● EXERCISE INPUT:
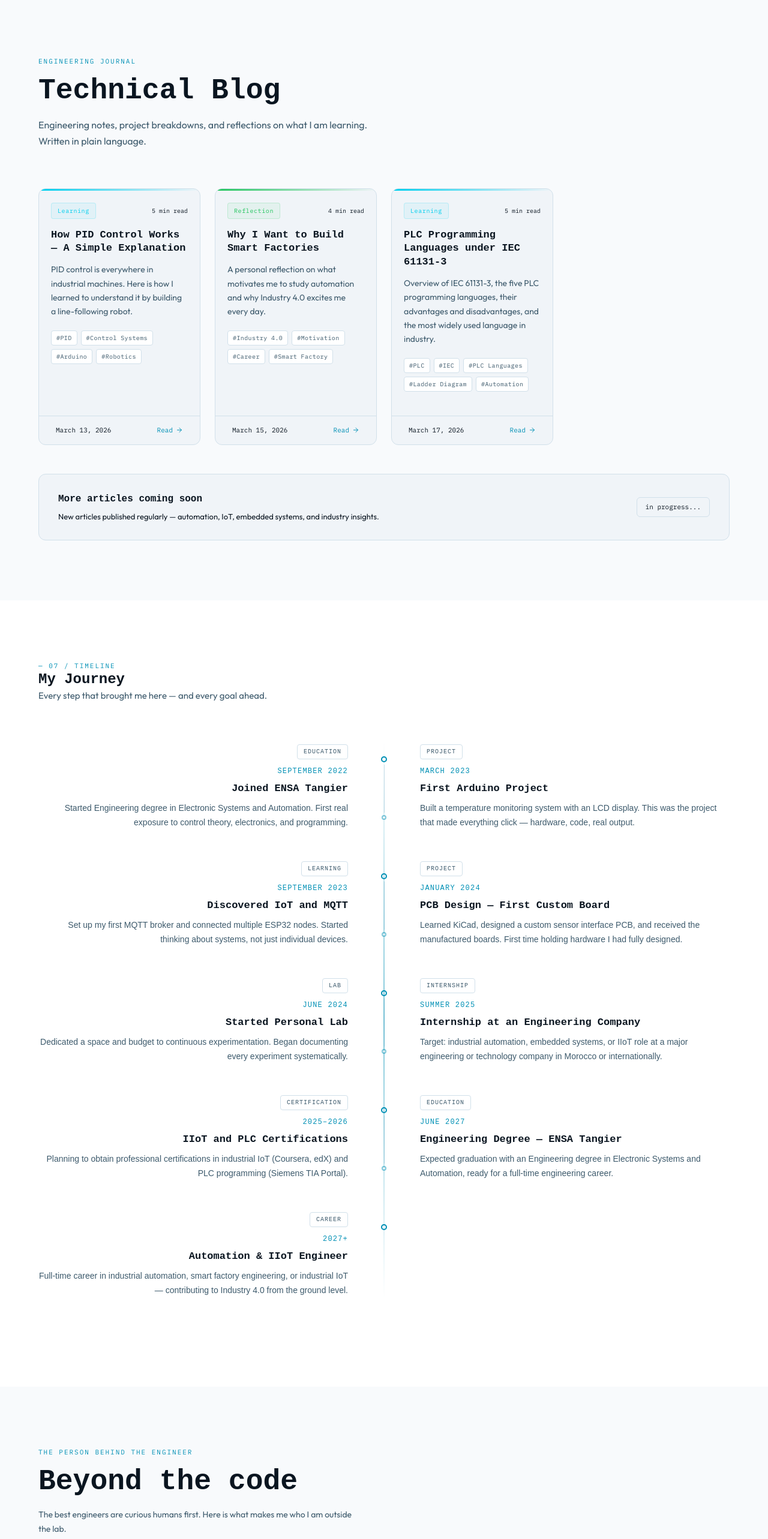
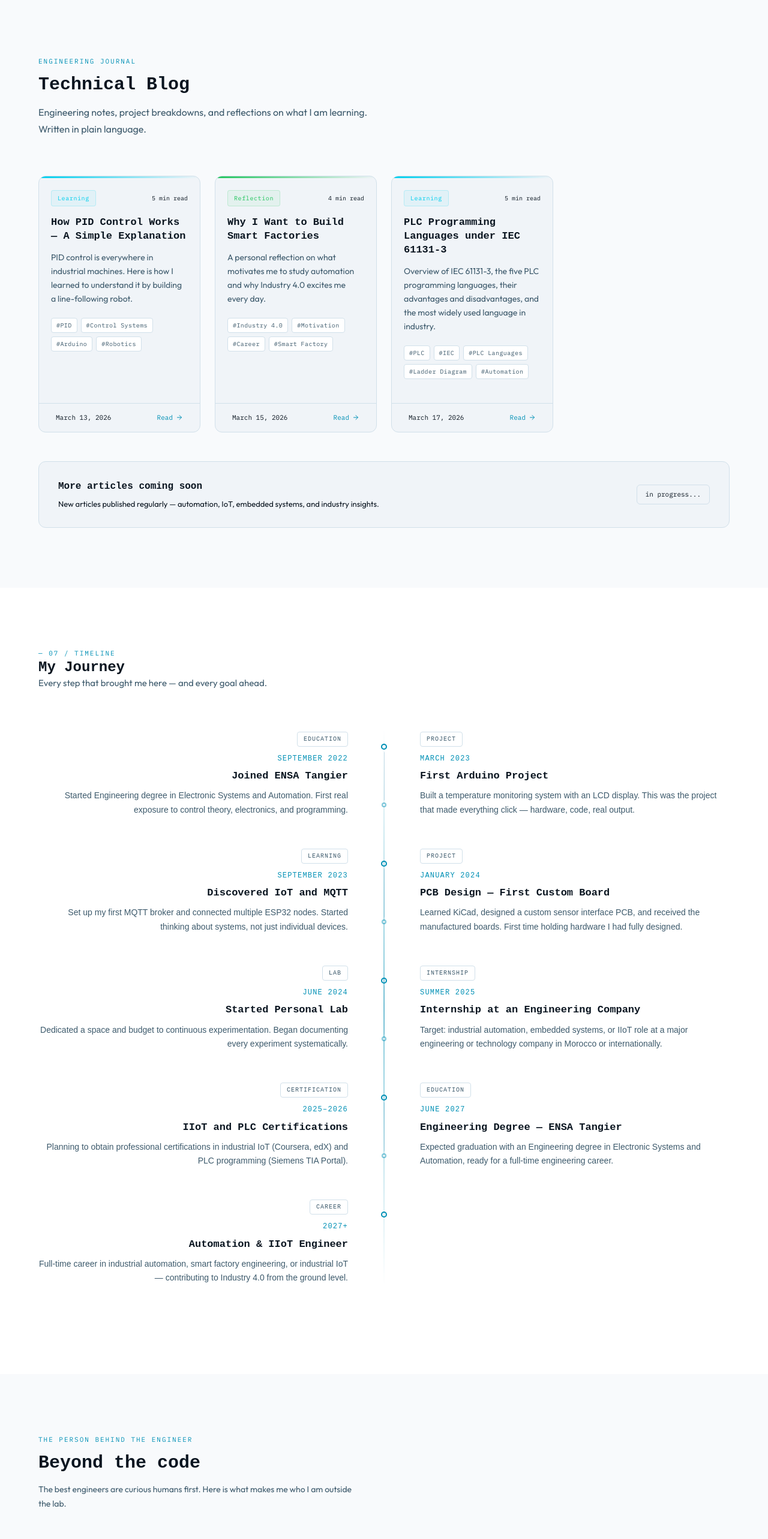
Before and after one commit to HoraEmbedded/my-portfolio, a Next.js app: page / in a window 1280 px wide. Shown: the part 5080-7646 px from the top of the page at 60% size. Built offline with nearby package versions, Linux system fonts and the light colour scheme.

Commit message:
update format

```diff
--- a/components/Blog.tsx
+++ b/components/Blog.tsx
@@ -77,7 +77,7 @@ export default function Blog() {
         {/* Header */}
         <div style={{ marginBottom: '64px' }}>
           <p className="section-label" style={{ marginBottom: '12px' }}>Engineering Journal</p>
-          <h2 className="section-title" style={{ fontSize: 'clamp(30px, 4vw, 48px)', marginBottom: '16px' }}>
+          <h2 className="section-title" style={{ fontSize: 'clamp(30px, 4vw, 28px)', marginBottom: '16px' }}>
             Technical Blog
           </h2>
           <p style={{ fontSize: '16px', color: 'var(--text-secondary)', maxWidth: '560px' }}>
--- a/components/PersonalTouch.tsx
+++ b/components/PersonalTouch.tsx
@@ -36,7 +36,7 @@ export default function PersonalTouch() {
         {/* Header */}
         <div style={{ marginBottom: '64px' }}>
           <p className="section-label" style={{ marginBottom: '12px' }}>The Person Behind the Engineer</p>
-          <h2 className="section-title" style={{ fontSize: 'clamp(30px, 4vw, 48px)', marginBottom: '16px' }}>
+          <h2 className="section-title" style={{ fontSize: 'clamp(30px, 4vw, 28px)', marginBottom: '16px' }}>
             Beyond the code
           </h2>
           <p style={{ fontSize: '14px', color: 'var(--text-secondary)', maxWidth: '540px' }}>
```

● WORK ORDER: From the data above, pick out each line containing "components" and copy it.

● EXERCISE OUTPUT:
--- a/components/Blog.tsx
+++ b/components/Blog.tsx
--- a/components/PersonalTouch.tsx
+++ b/components/PersonalTouch.tsx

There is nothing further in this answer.